Also, to help WELS members understand what it’s like for believers in the Ukraine, Vlad shares the story of Lutherans there. While most Ukrainians identify with the Orthodox church, he explains that before 1800, there were 30,000 Lutheran members. In 1939, leaders of the Ukrainian Lutheran Church were arrested and killed by the KGB, literature and buildings were confiscated, and many died in prisons and concentration camps. One pastor, Mykhailo Tymchuk, emigrated to the United States and dreamed of returning to revive the Church. In 1991 when the Soviet Union collapsed, there was freedom to preach the gospel. Tymchuk died before he could realize his dream. However, shortly before his death, he gave his blessing to representatives of Thoughts of Faith, a mission society of the Evangelical Lutheran Synod. The church has been rebuilding since then. In addition, the ULC has been given the right to reclaim some of the church property that was seized by the Soviet government and used as warehouses or atheist museums.

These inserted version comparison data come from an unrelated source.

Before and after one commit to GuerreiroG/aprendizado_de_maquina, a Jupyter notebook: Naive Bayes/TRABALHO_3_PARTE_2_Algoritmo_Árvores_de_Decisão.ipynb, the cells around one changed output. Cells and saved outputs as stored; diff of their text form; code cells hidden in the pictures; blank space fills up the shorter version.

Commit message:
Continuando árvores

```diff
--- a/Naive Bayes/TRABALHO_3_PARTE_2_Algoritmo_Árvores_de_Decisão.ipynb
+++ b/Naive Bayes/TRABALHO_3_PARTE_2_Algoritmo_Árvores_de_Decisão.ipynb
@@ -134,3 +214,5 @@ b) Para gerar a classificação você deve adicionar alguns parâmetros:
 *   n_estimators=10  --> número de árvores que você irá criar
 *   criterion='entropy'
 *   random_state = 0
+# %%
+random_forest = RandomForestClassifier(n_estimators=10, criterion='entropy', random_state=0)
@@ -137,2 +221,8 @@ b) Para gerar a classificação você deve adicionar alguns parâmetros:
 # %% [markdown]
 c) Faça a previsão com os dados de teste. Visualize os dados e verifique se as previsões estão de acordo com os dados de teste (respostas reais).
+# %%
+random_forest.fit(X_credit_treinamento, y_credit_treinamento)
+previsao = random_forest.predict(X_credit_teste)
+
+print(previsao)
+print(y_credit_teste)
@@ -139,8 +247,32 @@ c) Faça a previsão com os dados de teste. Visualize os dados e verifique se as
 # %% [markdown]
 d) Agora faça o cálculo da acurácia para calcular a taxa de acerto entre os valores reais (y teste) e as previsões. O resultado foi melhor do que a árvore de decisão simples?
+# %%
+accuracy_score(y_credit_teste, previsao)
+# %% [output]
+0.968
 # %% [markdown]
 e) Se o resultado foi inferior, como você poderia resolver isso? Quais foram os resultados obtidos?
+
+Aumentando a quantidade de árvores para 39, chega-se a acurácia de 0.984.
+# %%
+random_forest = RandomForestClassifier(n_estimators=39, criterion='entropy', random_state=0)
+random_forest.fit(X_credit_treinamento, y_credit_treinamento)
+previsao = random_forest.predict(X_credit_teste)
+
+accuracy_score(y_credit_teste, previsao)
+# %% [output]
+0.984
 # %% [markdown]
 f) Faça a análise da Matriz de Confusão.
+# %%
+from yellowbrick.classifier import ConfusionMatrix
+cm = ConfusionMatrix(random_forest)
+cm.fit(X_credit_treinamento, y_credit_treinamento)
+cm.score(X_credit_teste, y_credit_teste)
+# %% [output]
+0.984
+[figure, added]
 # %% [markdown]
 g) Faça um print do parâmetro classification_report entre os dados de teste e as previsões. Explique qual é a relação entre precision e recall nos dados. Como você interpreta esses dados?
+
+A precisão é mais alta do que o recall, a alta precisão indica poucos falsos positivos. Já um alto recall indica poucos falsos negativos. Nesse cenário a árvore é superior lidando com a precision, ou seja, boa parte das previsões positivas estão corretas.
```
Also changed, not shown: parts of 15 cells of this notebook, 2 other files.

Vlad, who has three years of studies remaining, plans to return permanently to the Ukraine after graduation to serve as a pastor in the Ukrainian Lutheran Church. Vlad and the PSI team have an additional long-range goal: “Vlad’s study at the seminary has world-wide implications. Our prayer is that Vlad and Wisconsin Lutheran Seminary will work together in the future to provide pastoral training for more men in Ukraine who want to become Lutheran pastors,” says Sorum.

Linda Buxa is the seminary’s communications coordinator.